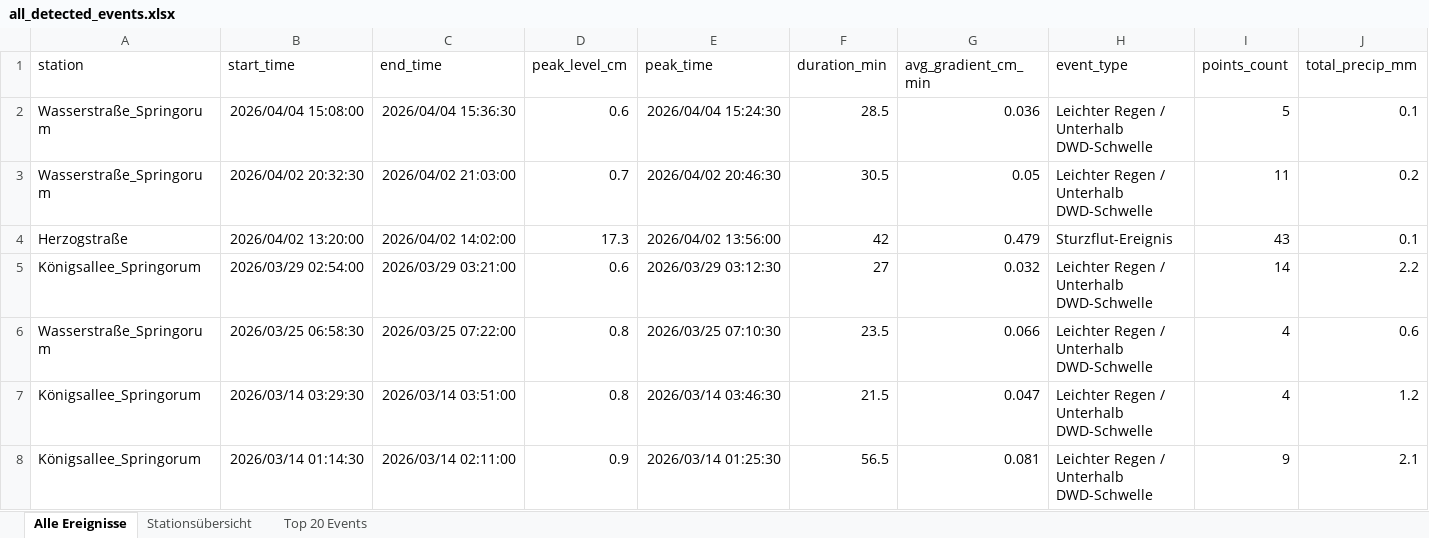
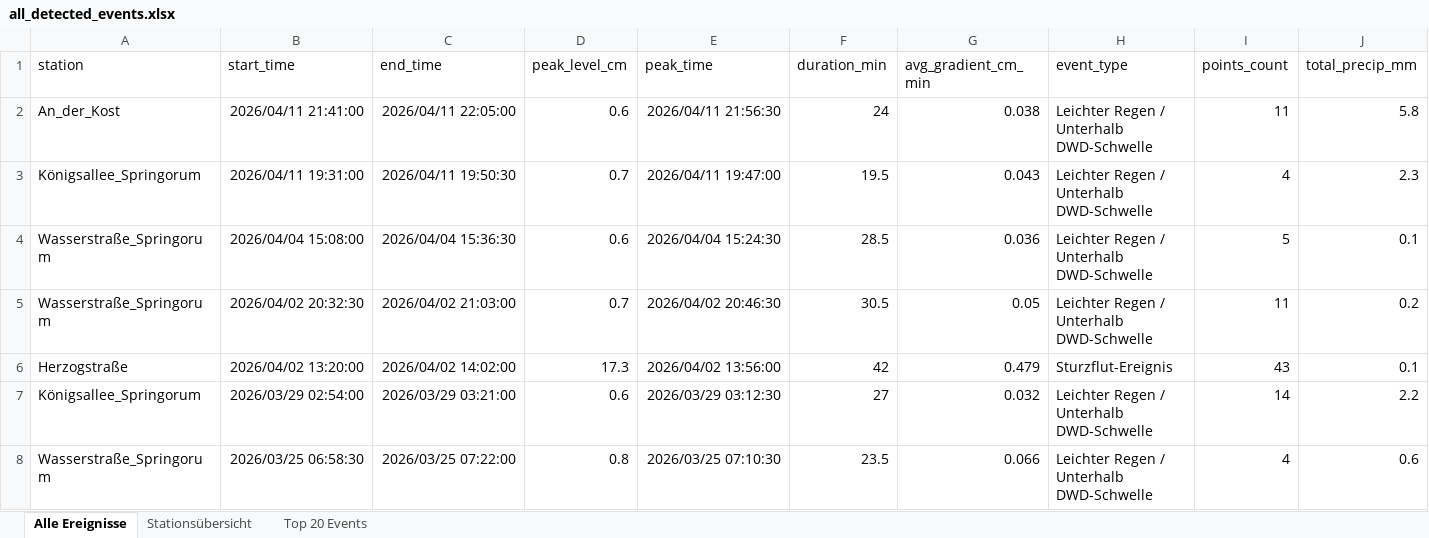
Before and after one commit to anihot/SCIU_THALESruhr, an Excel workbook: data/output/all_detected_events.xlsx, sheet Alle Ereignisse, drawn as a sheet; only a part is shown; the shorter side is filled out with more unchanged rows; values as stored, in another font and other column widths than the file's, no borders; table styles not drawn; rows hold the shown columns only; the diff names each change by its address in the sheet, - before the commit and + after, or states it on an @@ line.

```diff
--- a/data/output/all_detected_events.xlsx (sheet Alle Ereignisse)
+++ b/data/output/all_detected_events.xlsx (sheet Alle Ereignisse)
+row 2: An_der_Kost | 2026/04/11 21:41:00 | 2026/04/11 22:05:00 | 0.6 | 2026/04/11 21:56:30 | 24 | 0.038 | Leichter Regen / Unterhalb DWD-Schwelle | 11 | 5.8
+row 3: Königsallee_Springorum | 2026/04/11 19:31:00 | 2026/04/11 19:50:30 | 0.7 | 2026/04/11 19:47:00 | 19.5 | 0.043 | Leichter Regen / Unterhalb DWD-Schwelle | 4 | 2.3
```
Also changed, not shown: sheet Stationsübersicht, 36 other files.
*-*-*
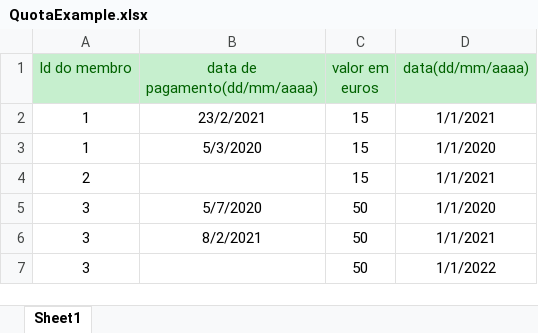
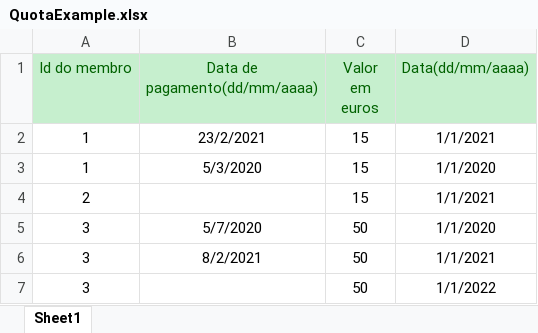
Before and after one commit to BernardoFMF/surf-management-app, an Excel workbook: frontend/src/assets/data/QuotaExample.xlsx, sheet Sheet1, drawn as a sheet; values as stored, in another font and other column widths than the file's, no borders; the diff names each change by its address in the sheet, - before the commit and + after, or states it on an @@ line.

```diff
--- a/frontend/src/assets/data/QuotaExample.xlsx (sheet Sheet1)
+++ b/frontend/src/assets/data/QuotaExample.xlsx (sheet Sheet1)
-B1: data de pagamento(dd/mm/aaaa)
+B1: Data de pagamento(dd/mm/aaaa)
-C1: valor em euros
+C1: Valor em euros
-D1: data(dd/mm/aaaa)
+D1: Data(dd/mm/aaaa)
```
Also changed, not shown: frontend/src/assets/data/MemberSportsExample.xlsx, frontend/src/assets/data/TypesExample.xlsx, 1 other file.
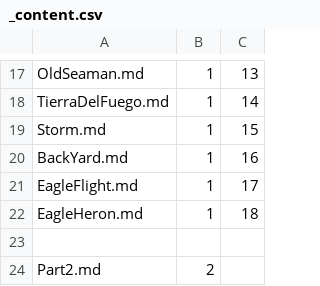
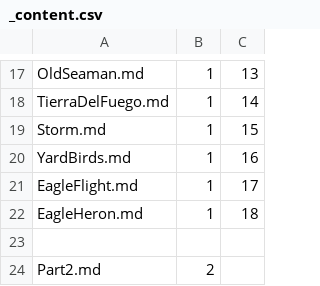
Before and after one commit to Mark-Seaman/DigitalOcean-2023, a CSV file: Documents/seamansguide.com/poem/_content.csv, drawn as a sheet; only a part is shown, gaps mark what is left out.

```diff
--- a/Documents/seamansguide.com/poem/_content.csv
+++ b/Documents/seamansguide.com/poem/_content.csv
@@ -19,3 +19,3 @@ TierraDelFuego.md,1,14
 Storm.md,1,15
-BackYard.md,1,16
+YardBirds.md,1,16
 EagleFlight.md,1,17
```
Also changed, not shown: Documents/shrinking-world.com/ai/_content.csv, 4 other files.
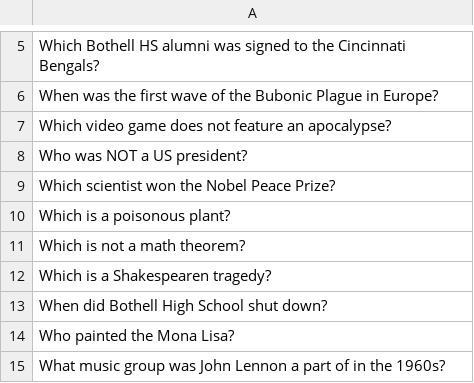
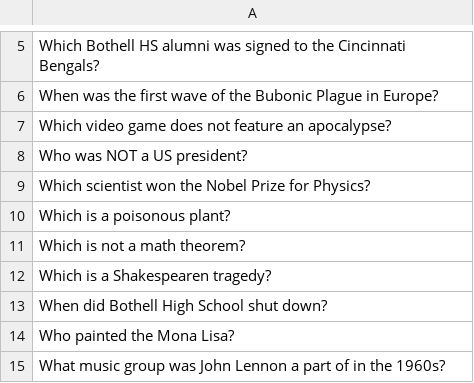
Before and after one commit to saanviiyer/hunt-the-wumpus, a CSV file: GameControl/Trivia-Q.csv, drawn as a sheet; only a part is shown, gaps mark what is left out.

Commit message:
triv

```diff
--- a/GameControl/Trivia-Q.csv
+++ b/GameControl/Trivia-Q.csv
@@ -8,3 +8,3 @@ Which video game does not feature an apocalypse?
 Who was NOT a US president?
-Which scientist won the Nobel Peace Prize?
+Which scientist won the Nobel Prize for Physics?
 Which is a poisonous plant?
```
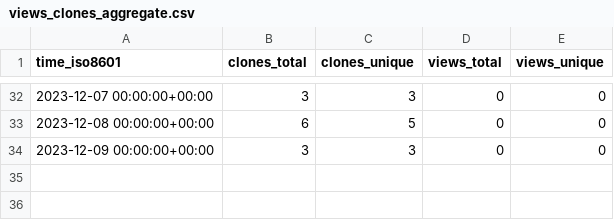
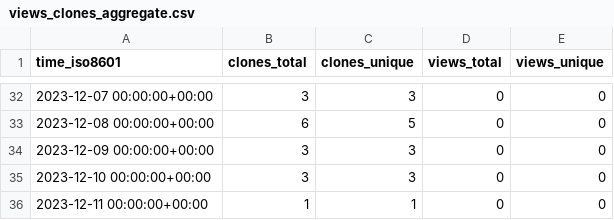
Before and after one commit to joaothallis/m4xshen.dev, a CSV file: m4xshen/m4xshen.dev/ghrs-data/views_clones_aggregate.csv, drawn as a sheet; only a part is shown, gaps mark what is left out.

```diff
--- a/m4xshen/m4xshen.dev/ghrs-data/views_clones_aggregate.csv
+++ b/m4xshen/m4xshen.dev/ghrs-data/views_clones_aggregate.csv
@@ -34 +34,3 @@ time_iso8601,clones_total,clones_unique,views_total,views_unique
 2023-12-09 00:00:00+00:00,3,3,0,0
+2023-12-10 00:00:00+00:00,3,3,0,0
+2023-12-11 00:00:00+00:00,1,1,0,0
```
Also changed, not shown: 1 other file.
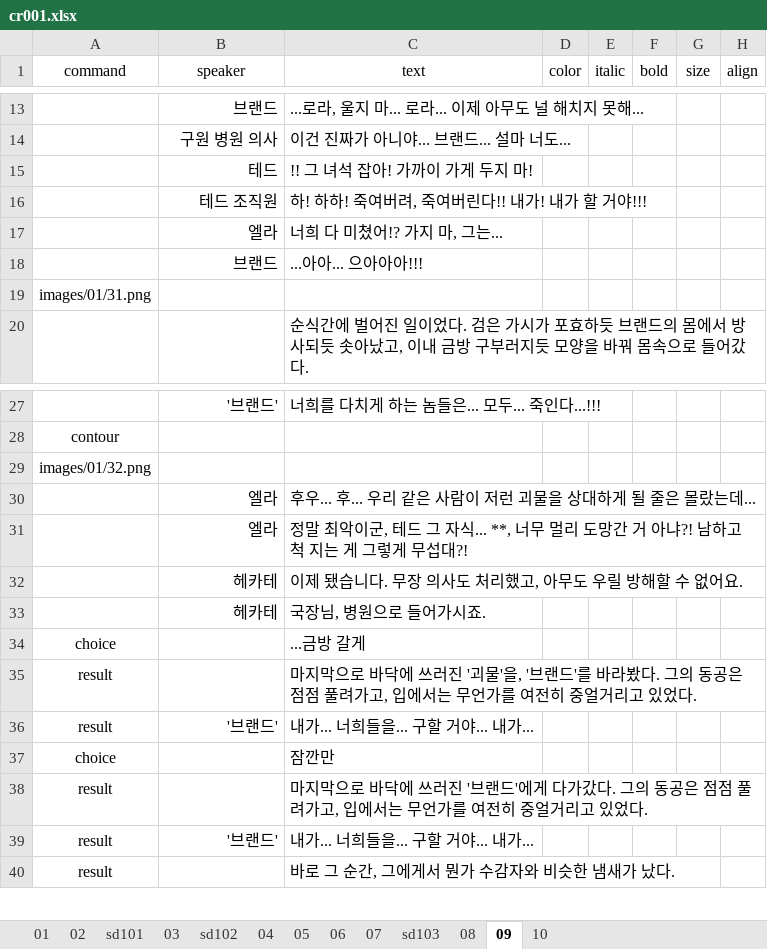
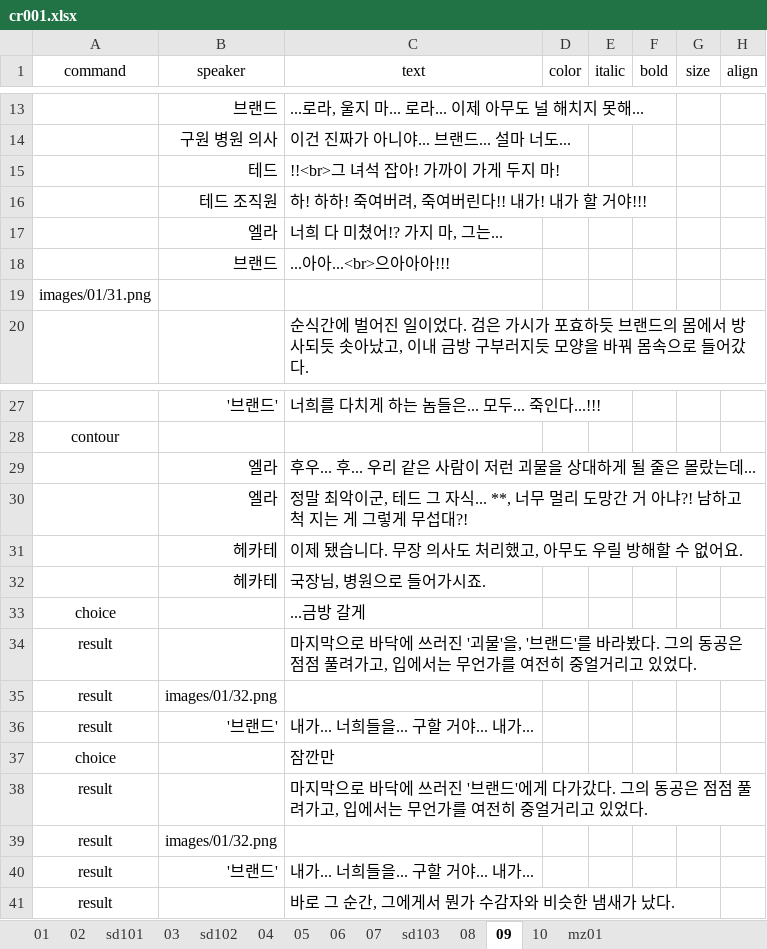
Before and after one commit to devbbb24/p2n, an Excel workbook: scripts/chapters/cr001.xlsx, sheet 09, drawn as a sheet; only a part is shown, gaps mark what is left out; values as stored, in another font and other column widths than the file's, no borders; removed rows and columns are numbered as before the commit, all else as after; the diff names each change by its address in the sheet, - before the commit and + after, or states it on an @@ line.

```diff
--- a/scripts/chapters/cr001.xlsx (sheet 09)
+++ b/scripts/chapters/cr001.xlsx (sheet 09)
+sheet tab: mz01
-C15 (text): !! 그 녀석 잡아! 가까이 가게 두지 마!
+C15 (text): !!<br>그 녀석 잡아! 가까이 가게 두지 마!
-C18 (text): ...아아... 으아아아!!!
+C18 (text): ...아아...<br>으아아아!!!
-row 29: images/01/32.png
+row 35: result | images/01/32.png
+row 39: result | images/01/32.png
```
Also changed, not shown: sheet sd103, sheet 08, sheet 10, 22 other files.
*-*-*
INSTRUCTIONS TO FOLLOW
Scan the data above for the word "mark", then copy every line that holds it.

TASK RESULT
Before and after one commit to Mark-Seaman/DigitalOcean-2023, a CSV file: Documents/seamansguide.com/poem/_content.csv, drawn as a sheet; only a part is shown, gaps mark what is left out.
Before and after one commit to saanviiyer/hunt-the-wumpus, a CSV file: GameControl/Trivia-Q.csv, drawn as a sheet; only a part is shown, gaps mark what is left out.
Before and after one commit to joaothallis/m4xshen.dev, a CSV file: m4xshen/m4xshen.dev/ghrs-data/views_clones_aggregate.csv, drawn as a sheet; only a part is shown, gaps mark what is left out.
Before and after one commit to devbbb24/p2n, an Excel workbook: scripts/chapters/cr001.xlsx, sheet 09, drawn as a sheet; only a part is shown, gaps mark what is left out; values as stored, in another font and other column widths than the file's, no borders; removed rows and columns are numbered as before the commit, all else as after; the diff names each change by its address in the sheet, - before the commit and + after, or states it on an @@ line.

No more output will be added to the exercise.